EXERCISE DATA:
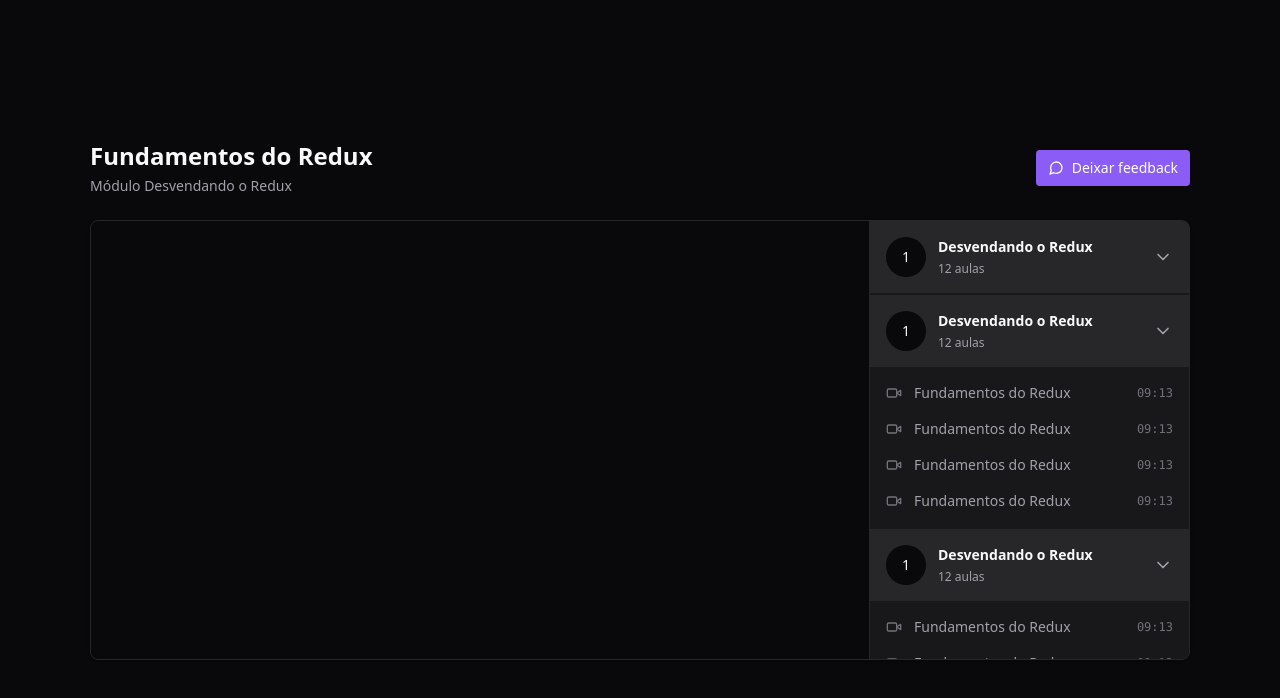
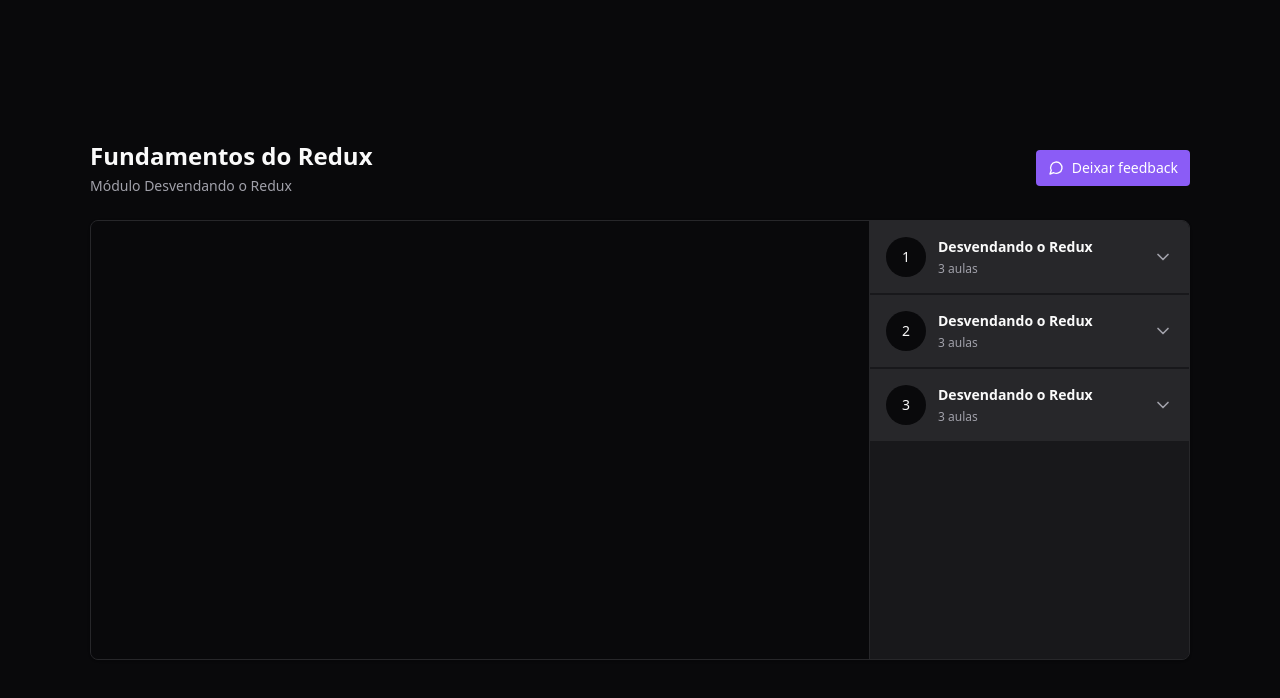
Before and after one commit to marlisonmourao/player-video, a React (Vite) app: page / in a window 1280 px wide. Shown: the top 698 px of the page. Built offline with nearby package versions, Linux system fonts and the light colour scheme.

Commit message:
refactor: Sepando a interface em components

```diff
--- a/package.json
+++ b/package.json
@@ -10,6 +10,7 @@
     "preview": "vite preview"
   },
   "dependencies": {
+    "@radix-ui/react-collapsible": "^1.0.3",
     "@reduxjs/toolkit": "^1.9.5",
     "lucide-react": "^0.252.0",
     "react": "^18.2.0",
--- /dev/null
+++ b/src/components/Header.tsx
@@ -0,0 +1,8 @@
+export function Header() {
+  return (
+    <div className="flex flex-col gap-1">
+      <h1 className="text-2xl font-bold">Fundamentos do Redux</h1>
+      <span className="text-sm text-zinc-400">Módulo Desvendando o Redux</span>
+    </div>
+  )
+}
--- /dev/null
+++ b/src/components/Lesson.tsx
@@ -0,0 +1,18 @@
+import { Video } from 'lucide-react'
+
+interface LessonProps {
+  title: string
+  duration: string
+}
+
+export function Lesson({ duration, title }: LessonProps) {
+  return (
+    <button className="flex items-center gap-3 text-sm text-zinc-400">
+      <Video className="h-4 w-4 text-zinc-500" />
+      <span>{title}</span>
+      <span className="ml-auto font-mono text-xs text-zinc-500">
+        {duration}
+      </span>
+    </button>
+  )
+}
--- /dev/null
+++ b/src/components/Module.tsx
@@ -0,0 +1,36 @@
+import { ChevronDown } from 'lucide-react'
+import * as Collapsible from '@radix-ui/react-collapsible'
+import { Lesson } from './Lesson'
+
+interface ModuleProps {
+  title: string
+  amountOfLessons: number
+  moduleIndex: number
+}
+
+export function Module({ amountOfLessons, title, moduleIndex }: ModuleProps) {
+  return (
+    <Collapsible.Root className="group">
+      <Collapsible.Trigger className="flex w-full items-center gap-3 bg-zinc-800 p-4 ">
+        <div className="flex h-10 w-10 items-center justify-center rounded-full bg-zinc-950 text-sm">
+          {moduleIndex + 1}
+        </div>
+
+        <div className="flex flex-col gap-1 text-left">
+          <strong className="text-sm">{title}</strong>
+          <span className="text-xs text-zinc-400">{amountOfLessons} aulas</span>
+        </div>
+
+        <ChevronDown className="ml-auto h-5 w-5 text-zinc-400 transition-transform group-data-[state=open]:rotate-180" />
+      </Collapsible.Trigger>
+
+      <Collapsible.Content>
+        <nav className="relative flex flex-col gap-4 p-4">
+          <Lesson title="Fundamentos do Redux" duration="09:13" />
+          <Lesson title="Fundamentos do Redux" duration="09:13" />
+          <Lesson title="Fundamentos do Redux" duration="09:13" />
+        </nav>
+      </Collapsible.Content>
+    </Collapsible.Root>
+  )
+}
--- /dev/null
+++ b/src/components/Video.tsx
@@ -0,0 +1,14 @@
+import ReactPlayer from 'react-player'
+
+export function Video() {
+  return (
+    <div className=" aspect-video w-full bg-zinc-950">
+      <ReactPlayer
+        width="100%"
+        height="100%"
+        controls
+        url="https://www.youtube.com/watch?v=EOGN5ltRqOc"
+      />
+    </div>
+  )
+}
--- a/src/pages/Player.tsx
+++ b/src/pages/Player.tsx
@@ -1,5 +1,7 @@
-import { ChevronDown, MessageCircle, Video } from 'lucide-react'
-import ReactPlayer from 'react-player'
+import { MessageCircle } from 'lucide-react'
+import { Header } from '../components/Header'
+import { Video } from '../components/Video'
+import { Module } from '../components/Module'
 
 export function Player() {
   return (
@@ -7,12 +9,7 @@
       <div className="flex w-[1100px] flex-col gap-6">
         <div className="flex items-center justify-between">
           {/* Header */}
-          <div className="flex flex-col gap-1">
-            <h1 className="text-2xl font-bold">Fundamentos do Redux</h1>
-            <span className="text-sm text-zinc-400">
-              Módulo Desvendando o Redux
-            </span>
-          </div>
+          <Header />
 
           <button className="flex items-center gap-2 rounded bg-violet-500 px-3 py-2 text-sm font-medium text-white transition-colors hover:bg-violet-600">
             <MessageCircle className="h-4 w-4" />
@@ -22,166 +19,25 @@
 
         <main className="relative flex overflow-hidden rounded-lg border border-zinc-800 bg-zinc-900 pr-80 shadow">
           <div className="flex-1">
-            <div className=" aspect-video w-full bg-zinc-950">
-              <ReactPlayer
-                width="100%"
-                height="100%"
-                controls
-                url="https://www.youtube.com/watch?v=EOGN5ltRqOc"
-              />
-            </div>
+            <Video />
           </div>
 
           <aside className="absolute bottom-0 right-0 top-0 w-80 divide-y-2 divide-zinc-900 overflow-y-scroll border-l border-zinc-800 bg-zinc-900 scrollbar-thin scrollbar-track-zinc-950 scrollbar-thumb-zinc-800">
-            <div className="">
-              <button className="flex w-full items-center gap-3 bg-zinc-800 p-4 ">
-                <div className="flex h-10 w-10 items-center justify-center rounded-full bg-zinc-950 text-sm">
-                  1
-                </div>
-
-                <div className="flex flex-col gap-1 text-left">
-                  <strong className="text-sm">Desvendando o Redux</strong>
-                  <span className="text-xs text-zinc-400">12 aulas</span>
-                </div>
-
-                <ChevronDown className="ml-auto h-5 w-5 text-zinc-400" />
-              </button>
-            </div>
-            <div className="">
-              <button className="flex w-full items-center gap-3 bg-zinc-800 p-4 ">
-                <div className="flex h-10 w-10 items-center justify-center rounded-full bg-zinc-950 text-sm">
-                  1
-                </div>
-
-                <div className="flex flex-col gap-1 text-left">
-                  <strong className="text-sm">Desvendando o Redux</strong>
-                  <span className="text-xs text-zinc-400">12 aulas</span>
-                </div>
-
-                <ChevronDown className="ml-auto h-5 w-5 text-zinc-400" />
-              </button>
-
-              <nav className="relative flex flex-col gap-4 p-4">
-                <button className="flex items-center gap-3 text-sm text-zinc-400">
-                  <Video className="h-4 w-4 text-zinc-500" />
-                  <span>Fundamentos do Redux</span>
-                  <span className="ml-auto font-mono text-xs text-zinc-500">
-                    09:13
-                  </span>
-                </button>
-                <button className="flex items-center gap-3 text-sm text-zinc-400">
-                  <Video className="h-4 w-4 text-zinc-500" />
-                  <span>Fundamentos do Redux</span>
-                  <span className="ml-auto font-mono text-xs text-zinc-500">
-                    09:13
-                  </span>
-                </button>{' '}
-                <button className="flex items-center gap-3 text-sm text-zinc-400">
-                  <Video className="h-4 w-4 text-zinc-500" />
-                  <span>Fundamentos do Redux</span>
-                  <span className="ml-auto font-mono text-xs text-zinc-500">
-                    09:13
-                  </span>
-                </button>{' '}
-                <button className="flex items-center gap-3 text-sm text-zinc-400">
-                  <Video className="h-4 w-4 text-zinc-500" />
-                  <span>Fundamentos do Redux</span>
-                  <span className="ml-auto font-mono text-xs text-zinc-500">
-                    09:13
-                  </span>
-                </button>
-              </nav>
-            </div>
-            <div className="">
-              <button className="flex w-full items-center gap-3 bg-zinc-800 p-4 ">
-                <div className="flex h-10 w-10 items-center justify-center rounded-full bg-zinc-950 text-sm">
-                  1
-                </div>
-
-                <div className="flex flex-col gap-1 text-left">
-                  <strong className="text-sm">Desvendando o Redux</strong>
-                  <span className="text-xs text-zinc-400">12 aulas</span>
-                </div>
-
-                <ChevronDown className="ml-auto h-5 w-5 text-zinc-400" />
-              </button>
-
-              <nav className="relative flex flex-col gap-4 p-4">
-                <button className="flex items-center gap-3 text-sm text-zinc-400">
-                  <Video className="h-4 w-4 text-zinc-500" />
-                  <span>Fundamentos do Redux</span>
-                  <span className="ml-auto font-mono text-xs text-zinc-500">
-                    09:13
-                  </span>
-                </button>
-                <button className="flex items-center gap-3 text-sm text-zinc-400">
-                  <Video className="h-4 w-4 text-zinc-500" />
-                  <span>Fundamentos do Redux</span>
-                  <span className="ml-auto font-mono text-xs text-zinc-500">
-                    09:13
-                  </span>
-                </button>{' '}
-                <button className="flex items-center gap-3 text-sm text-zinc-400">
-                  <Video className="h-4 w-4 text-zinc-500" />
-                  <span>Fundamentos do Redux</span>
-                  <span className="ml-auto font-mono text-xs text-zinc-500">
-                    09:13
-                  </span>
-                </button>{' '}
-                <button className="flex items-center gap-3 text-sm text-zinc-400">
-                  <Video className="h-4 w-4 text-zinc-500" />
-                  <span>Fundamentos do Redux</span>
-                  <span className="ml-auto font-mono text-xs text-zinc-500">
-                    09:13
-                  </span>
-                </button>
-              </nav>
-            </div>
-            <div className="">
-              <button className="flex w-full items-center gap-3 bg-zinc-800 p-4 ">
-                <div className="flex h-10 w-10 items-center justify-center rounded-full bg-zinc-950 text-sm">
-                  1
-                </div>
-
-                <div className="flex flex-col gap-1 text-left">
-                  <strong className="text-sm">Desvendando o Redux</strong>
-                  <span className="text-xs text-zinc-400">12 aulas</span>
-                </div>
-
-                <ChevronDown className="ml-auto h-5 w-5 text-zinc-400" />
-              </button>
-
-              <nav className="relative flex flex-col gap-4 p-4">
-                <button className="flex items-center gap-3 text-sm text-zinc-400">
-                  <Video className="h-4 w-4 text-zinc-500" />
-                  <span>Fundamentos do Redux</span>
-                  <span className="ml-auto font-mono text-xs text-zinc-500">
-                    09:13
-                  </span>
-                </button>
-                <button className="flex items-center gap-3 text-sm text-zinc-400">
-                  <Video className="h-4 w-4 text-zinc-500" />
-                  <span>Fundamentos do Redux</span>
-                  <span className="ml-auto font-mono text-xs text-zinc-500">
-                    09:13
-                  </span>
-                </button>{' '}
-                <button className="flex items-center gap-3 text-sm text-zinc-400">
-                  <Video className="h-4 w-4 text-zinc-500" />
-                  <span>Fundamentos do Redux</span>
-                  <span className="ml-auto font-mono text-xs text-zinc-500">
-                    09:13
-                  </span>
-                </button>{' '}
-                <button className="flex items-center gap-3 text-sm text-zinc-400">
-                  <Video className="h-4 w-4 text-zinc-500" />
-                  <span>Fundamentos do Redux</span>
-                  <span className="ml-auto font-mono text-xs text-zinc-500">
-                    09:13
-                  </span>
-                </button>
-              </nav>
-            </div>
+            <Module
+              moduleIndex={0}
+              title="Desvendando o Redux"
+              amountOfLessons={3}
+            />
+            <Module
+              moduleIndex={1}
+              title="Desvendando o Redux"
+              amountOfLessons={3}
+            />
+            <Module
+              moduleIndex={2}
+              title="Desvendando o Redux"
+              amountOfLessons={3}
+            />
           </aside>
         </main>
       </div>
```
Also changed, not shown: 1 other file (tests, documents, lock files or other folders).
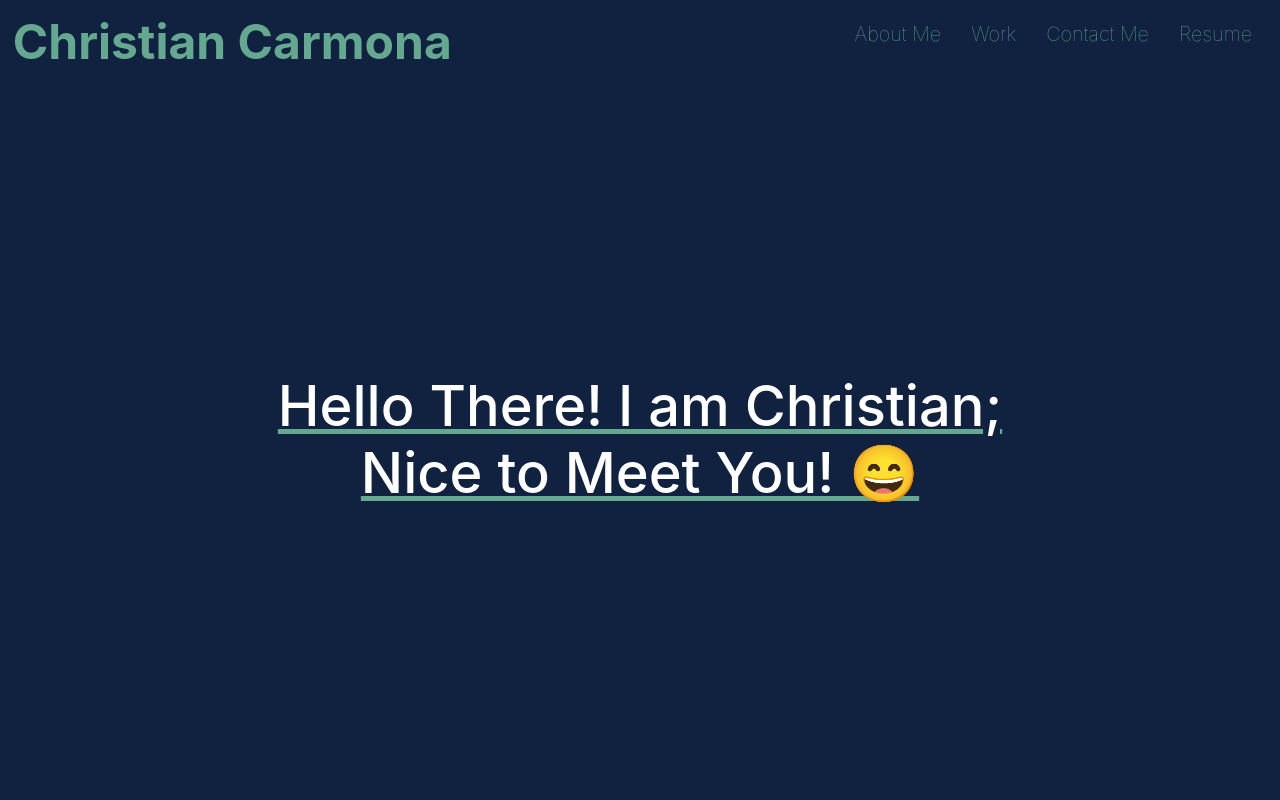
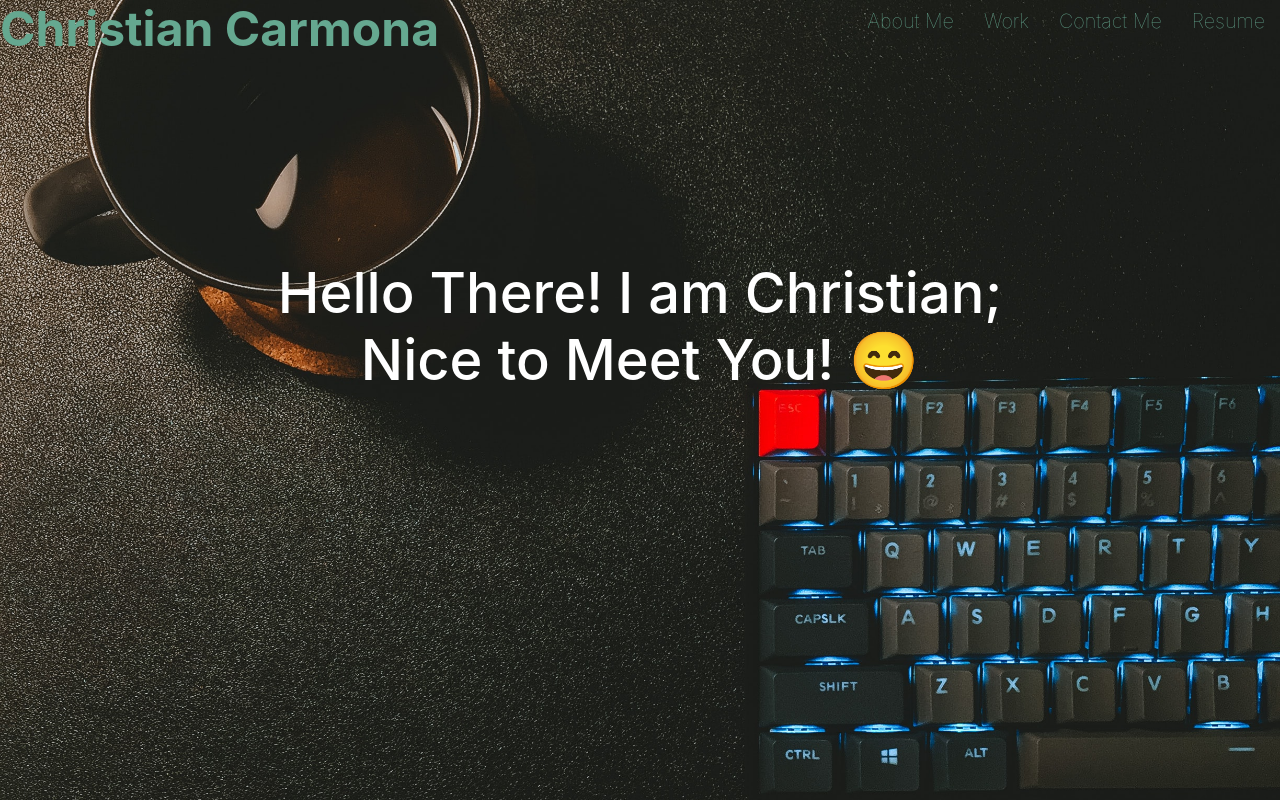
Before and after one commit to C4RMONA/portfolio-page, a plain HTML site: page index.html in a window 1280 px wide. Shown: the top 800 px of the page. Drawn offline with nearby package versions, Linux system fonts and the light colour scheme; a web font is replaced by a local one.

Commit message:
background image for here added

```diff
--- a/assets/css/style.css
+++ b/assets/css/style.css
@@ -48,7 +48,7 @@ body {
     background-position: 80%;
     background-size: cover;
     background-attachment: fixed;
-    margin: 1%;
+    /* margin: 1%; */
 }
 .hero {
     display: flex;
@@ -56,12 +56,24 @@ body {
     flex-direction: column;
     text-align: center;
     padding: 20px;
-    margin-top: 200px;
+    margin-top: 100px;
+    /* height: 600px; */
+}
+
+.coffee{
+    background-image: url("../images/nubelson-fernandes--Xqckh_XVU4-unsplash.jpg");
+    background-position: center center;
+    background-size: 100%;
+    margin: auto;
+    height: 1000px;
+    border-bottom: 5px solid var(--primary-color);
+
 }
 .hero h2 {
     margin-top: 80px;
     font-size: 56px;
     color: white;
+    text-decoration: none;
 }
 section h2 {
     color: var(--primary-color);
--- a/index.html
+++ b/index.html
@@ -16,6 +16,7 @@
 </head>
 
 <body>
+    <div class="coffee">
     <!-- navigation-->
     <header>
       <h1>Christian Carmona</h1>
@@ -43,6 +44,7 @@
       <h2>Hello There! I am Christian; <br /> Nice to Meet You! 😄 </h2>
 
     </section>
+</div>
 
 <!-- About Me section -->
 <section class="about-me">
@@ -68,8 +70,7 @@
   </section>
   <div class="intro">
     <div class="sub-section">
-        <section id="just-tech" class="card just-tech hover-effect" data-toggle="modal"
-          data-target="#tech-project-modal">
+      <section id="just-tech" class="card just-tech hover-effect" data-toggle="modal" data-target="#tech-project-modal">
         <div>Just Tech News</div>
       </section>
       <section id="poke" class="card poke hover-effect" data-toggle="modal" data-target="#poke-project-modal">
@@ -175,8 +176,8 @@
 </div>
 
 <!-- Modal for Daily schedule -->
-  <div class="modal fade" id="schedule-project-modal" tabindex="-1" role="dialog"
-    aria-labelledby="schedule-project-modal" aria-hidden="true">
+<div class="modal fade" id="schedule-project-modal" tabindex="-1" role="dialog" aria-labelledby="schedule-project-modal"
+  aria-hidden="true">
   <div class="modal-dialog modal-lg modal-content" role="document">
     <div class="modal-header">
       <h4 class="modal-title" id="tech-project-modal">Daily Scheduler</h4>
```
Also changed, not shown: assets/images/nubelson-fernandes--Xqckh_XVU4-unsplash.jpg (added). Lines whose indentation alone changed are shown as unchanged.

EXERCISE INSTRUCTIONS:
Return every line from the records above that holds the word "import".

REPLY:
+import { Video } from 'lucide-react'
+import { ChevronDown } from 'lucide-react'
+import * as Collapsible from '@radix-ui/react-collapsible'
+import { Lesson } from './Lesson'
+import ReactPlayer from 'react-player'
-import { ChevronDown, MessageCircle, Video } from 'lucide-react'
-import ReactPlayer from 'react-player'
+import { MessageCircle } from 'lucide-react'
+import { Header } from '../components/Header'
+import { Video } from '../components/Video'
+import { Module } from '../components/Module'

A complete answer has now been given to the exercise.